Activity: Once every line below has been checked for "couleur", give only the number of lines that have it.

::: Records provided

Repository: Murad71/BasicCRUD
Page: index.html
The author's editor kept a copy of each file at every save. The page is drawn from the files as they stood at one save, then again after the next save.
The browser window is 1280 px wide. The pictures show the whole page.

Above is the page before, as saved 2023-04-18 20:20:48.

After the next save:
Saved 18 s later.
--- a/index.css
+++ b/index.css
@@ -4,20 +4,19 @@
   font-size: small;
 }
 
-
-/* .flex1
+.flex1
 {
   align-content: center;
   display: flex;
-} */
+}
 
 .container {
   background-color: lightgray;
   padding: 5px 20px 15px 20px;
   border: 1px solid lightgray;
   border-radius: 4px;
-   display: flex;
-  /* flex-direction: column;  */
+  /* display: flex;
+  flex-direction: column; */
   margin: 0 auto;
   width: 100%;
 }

::::::
::: Records provided

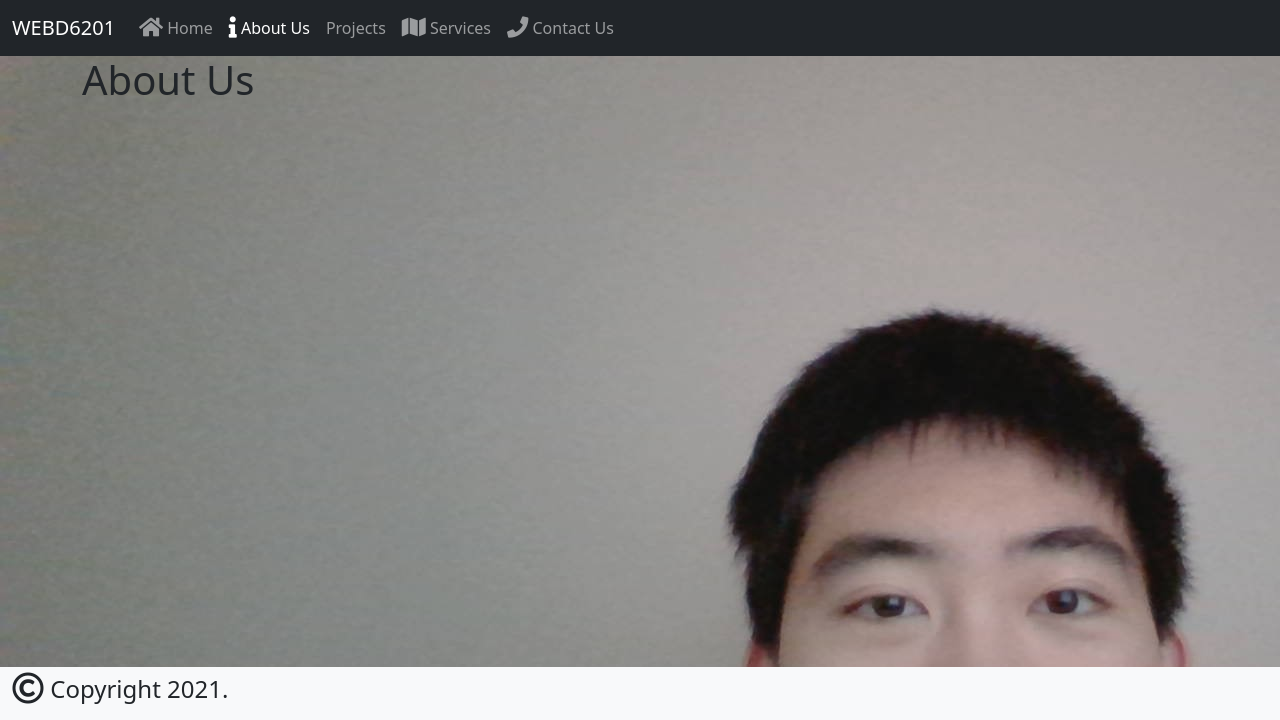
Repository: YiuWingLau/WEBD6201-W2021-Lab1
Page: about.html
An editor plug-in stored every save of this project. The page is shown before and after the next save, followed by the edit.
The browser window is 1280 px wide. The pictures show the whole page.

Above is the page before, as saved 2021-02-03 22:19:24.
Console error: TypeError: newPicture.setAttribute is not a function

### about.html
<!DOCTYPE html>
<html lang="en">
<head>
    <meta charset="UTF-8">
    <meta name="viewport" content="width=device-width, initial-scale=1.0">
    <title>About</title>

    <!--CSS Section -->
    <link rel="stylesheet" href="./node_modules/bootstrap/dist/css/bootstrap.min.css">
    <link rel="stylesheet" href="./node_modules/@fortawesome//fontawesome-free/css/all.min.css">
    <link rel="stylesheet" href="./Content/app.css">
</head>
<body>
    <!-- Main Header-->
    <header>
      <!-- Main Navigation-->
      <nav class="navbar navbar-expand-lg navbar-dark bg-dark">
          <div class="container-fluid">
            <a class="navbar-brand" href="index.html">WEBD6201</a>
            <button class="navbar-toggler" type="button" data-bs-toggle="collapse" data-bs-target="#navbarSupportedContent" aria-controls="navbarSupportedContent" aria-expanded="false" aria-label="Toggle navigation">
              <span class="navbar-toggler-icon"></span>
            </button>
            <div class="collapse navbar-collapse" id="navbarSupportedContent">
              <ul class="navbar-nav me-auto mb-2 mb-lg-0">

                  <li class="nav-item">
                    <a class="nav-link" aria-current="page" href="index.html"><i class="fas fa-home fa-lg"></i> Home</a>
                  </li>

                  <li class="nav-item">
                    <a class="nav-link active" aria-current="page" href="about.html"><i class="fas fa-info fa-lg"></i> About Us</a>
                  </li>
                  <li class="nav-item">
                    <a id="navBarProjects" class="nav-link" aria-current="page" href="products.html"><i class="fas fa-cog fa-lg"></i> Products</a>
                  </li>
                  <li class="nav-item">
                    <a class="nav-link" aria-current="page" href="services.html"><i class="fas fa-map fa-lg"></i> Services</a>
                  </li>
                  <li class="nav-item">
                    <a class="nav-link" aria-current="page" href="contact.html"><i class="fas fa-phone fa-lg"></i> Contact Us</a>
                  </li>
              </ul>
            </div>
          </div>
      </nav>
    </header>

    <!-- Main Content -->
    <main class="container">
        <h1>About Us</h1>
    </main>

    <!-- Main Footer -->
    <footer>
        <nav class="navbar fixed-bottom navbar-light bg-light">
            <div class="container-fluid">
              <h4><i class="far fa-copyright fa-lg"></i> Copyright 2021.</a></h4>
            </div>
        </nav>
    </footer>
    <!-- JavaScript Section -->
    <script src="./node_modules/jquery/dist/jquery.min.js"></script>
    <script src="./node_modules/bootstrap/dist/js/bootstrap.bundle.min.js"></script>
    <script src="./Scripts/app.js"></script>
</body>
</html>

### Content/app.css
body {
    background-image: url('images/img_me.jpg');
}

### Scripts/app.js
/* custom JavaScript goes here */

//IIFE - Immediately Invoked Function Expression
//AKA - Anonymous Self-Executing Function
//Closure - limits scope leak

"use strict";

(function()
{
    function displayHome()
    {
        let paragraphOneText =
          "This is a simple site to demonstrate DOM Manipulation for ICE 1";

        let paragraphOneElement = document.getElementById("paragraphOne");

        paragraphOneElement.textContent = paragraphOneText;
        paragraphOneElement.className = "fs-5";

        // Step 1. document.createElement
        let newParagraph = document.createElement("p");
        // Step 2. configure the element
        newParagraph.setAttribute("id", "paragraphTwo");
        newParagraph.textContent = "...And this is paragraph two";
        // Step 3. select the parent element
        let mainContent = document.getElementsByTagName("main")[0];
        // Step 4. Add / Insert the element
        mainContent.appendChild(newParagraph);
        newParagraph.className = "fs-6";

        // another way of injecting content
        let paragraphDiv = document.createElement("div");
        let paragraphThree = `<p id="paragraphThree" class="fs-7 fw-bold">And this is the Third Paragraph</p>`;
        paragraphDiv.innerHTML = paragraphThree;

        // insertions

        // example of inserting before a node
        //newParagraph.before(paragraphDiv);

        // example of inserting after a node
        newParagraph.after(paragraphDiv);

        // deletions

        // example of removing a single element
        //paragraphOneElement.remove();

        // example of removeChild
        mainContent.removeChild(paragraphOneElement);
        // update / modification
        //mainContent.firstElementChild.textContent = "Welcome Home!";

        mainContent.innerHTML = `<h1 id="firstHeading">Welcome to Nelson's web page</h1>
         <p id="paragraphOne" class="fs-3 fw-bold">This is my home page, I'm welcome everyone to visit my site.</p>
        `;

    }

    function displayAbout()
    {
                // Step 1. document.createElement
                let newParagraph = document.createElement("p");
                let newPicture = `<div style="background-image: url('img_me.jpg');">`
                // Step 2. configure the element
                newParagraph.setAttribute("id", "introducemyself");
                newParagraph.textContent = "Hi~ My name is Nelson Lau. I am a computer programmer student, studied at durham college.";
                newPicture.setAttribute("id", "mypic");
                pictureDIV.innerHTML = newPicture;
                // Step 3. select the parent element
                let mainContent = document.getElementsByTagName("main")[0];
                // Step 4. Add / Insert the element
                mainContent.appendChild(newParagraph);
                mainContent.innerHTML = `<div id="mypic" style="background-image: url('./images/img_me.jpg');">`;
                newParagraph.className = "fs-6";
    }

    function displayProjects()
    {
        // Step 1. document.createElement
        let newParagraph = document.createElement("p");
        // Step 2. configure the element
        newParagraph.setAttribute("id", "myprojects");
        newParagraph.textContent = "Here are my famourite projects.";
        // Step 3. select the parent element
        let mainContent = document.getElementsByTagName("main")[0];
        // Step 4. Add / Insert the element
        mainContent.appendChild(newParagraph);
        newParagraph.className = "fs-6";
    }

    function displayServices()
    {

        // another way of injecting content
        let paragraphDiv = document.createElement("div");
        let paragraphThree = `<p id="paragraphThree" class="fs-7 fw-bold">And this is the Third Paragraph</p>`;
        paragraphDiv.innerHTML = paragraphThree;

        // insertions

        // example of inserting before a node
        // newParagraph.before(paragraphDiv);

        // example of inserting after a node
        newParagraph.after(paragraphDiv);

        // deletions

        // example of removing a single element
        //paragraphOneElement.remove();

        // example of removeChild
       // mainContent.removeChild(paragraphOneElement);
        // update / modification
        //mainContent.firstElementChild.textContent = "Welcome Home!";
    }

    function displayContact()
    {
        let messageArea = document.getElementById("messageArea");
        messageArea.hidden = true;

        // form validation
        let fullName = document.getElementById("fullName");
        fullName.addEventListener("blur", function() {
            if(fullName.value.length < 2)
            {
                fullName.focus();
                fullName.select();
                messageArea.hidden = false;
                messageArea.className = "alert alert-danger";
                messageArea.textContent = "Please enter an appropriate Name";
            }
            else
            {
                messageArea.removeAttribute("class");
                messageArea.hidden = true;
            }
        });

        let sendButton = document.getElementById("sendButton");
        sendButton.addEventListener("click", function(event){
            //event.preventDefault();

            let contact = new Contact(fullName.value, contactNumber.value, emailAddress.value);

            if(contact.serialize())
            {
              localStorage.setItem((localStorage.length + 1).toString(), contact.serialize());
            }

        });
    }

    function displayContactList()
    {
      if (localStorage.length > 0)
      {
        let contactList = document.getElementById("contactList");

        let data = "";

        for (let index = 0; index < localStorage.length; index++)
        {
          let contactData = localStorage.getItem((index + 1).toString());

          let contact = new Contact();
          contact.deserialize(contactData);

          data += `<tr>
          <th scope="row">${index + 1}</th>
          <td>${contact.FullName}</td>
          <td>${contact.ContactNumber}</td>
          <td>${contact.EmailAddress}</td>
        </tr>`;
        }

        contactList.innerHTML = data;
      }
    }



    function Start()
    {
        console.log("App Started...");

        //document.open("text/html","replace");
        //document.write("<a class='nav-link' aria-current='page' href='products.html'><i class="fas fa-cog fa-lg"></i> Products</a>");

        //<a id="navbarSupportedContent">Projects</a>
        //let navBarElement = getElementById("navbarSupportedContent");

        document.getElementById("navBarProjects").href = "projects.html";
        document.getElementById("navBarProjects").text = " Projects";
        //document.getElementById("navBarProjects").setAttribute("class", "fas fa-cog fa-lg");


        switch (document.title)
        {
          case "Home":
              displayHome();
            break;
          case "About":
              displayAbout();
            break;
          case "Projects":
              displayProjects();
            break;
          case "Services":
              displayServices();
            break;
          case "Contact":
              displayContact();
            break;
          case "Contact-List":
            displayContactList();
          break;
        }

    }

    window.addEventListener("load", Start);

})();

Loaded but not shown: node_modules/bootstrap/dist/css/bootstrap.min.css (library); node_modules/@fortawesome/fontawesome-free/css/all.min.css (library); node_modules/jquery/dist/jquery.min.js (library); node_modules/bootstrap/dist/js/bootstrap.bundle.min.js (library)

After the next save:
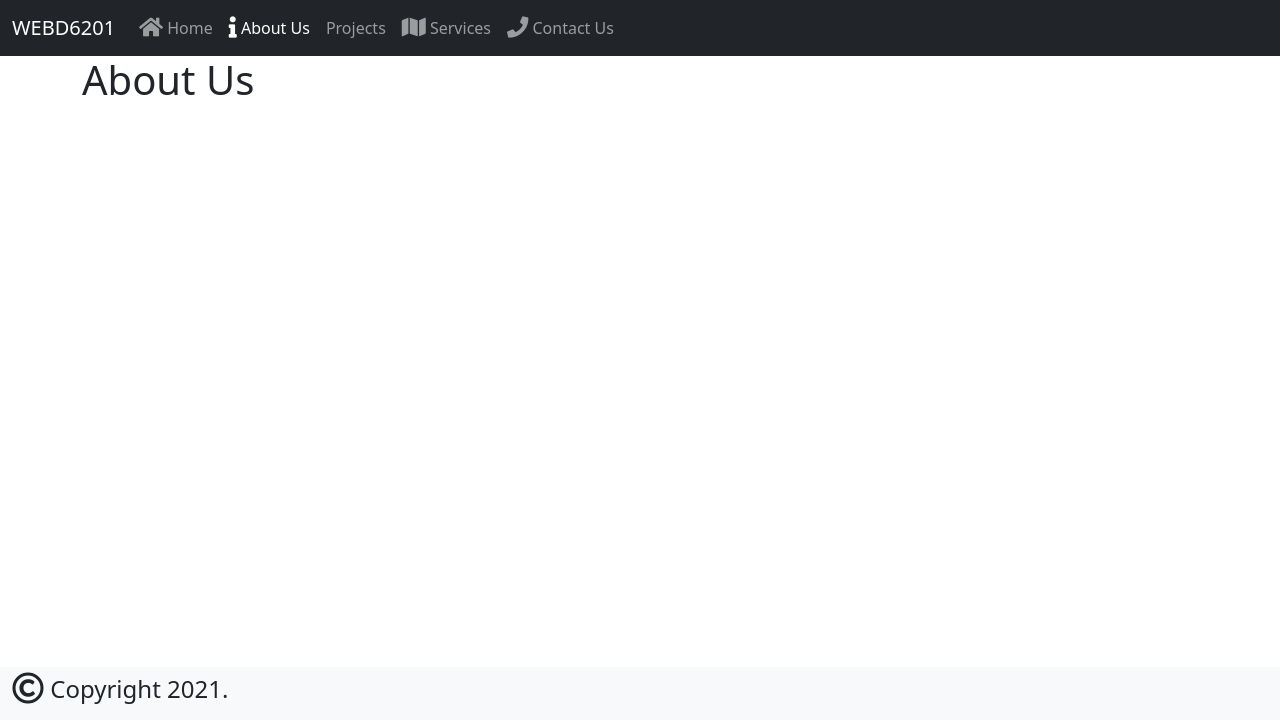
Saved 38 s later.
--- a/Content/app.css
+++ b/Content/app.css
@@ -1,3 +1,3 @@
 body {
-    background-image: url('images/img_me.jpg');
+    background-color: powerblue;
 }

::::::
::: Records provided

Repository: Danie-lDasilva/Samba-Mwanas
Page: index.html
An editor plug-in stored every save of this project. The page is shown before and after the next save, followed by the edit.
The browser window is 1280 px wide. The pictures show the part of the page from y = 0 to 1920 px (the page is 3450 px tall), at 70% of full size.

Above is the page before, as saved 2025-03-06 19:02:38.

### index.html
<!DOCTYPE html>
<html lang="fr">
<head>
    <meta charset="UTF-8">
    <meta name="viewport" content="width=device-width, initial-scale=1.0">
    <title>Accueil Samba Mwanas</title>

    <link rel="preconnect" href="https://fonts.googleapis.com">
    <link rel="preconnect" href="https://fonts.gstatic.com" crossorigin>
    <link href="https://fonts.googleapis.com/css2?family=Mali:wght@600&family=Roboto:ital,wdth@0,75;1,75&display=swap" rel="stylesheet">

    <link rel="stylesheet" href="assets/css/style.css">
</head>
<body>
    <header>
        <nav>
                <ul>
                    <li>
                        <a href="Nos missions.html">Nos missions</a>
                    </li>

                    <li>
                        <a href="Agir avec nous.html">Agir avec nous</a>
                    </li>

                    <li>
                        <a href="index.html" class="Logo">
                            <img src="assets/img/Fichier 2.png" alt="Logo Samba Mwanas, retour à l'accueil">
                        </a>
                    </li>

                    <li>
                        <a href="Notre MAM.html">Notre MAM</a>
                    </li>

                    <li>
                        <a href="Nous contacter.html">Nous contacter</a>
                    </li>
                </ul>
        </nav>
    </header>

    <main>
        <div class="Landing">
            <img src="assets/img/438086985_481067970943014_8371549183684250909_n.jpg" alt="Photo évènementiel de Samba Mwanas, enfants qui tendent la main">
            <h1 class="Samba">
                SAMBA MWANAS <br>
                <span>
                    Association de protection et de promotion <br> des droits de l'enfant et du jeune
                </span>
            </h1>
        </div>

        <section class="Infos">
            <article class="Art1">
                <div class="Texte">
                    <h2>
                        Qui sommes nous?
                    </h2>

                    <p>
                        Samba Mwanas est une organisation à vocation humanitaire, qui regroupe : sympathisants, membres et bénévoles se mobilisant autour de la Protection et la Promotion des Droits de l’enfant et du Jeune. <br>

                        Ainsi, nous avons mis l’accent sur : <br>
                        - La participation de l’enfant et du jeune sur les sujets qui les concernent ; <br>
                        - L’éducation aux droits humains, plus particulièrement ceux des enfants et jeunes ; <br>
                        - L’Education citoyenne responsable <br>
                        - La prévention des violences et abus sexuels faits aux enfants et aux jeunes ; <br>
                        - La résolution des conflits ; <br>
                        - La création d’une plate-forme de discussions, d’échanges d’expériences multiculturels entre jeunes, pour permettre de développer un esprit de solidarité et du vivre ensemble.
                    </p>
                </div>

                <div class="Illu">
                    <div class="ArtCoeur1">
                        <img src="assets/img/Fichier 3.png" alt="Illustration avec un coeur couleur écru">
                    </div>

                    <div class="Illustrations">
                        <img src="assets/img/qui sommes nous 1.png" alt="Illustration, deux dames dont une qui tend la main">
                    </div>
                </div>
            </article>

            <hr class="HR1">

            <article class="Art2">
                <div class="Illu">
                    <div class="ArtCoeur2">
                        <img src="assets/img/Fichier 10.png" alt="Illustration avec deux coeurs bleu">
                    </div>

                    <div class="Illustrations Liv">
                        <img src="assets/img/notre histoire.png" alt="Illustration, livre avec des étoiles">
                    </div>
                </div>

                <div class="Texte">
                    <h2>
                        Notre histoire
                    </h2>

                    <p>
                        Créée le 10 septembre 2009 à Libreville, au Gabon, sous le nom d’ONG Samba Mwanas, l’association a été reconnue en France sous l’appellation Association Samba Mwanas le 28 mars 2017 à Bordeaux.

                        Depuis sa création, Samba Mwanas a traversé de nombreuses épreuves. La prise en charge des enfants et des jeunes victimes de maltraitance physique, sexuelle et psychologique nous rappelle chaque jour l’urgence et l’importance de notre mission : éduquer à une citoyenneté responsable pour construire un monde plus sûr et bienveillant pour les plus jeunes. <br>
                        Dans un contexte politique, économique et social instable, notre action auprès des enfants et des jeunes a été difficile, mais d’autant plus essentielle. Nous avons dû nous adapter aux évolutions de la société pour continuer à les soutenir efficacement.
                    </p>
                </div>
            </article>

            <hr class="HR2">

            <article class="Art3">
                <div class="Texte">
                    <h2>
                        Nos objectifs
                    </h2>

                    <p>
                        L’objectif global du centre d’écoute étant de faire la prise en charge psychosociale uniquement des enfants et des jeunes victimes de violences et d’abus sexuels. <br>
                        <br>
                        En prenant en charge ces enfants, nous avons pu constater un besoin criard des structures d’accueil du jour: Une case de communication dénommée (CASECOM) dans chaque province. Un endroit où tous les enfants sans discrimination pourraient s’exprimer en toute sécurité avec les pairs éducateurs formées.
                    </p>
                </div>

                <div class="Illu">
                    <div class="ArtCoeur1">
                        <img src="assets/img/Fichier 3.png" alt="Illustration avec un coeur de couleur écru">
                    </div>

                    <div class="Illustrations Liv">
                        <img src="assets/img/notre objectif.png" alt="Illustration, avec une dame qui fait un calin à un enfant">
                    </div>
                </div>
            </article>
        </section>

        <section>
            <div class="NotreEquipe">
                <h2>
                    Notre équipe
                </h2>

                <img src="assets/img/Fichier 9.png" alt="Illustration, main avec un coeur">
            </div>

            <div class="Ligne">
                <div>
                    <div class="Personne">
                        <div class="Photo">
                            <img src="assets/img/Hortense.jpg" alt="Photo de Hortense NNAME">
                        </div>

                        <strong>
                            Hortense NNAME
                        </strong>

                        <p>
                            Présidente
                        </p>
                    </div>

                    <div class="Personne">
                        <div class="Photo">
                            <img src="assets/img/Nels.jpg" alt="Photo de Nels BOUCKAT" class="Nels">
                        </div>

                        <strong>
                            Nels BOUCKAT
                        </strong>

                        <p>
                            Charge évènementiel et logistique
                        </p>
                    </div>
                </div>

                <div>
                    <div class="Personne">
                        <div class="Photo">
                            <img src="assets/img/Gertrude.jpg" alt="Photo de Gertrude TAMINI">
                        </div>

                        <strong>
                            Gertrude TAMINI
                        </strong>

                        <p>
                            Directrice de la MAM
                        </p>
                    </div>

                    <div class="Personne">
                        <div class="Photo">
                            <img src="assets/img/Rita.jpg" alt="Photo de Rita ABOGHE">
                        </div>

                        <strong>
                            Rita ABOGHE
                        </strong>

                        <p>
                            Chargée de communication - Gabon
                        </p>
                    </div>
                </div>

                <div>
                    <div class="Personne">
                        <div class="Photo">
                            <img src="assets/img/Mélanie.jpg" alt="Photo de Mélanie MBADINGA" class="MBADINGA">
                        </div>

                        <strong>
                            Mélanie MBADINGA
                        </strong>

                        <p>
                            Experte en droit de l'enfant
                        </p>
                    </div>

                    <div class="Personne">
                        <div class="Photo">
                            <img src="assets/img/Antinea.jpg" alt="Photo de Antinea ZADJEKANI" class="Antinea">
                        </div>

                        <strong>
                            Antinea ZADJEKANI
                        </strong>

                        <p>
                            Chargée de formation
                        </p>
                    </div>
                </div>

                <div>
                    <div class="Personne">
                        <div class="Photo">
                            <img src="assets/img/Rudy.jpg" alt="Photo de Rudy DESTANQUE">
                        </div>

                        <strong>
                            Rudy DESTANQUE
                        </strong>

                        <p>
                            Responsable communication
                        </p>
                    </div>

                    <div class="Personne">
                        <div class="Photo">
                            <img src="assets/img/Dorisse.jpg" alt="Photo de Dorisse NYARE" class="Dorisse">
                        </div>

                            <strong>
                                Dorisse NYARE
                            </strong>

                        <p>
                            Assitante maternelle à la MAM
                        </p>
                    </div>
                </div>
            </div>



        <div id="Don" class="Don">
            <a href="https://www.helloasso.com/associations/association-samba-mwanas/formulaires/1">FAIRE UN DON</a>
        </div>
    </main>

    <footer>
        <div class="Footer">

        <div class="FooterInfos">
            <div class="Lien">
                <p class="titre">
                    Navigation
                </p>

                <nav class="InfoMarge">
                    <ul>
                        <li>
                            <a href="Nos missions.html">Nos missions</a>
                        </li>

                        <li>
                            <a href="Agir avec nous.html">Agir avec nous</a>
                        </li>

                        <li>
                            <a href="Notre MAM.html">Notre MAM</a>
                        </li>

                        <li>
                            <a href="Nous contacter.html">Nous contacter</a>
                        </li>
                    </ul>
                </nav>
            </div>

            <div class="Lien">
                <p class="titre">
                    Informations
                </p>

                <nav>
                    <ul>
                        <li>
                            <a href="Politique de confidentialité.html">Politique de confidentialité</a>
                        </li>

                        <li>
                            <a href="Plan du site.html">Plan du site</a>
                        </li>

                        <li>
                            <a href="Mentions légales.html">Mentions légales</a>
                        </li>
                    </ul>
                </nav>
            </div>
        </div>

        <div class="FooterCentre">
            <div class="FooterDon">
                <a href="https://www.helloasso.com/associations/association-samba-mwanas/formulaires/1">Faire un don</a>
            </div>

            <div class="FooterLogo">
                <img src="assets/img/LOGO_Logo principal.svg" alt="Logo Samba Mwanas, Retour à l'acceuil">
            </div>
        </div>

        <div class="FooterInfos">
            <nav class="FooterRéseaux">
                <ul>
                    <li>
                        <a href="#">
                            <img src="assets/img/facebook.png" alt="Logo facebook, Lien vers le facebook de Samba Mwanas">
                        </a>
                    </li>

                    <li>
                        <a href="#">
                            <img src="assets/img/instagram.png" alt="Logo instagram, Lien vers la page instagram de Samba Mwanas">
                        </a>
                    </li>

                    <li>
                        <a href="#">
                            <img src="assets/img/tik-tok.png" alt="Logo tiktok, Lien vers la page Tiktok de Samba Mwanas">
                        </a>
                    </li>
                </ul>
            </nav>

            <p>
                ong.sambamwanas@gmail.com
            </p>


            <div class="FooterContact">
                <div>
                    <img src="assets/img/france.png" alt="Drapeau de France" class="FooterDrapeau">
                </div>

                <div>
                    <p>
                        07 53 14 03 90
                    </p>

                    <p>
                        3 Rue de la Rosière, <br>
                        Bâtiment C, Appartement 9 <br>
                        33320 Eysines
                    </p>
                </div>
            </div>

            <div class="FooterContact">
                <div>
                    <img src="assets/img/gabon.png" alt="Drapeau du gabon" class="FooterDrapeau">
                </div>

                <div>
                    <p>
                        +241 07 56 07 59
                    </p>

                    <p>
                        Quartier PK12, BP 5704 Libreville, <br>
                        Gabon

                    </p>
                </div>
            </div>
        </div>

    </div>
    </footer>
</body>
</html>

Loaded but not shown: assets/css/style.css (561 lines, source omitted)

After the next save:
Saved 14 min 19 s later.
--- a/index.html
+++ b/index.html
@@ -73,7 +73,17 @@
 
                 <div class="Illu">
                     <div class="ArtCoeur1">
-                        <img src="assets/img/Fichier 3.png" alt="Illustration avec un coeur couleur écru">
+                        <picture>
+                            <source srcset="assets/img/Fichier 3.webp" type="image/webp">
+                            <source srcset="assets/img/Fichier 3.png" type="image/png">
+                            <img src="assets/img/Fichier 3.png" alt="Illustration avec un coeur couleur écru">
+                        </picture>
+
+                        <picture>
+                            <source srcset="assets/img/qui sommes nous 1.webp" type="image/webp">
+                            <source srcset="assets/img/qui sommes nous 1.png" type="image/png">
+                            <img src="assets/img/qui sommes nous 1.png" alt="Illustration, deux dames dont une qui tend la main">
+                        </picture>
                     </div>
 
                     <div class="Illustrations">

::::::

Result of the task: 4